▸ Work to complete
Start at the first line of the material. Repeat each line exactly through the one containing "采集任务、配置-职位评分。截自 ai profile，1800px 宽。", then stop.

▸ Records for this exercise
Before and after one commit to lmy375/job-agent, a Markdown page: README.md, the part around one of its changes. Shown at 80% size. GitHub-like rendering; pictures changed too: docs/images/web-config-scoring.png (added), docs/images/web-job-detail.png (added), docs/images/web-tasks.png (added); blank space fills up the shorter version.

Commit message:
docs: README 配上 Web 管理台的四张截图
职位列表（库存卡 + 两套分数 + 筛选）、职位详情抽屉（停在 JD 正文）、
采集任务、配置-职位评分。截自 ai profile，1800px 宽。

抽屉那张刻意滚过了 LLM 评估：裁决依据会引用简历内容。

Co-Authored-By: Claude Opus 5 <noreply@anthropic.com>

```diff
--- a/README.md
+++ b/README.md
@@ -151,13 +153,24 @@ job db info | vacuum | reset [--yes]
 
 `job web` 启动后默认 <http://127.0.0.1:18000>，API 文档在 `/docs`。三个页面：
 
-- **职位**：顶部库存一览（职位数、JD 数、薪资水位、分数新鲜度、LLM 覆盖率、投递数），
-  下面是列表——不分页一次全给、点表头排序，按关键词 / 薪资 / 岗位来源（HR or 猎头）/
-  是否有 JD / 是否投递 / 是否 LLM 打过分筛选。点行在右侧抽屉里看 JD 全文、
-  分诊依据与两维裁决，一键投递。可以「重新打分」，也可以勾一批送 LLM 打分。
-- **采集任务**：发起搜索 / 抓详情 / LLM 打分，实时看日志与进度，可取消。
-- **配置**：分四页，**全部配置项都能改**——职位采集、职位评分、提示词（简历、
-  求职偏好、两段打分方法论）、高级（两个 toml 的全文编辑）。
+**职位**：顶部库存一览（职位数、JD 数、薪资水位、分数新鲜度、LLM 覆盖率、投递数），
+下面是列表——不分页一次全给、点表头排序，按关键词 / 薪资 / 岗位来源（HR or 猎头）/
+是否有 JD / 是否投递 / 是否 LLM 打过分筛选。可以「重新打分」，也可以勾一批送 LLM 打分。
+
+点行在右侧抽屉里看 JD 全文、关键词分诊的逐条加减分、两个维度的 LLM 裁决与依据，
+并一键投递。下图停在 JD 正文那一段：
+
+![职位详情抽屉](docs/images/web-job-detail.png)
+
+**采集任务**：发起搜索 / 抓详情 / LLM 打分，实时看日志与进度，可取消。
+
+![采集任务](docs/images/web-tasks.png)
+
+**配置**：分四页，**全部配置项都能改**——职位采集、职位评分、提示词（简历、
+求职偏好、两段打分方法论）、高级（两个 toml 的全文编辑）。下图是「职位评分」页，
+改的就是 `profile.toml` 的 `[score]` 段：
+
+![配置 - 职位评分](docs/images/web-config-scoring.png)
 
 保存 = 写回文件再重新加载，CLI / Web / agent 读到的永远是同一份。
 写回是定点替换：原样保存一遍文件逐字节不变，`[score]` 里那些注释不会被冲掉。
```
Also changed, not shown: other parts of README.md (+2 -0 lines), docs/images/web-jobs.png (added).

▸ Response to this task
Before and after one commit to lmy375/job-agent, a Markdown page: README.md, the part around one of its changes. Shown at 80% size. GitHub-like rendering; pictures changed too: docs/images/web-config-scoring.png (added), docs/images/web-job-detail.png (added), docs/images/web-tasks.png (added); blank space fills up the shorter version.

Commit message:
docs: README 配上 Web 管理台的四张截图
职位列表（库存卡 + 两套分数 + 筛选）、职位详情抽屉（停在 JD 正文）、
采集任务、配置-职位评分。截自 ai profile，1800px 宽。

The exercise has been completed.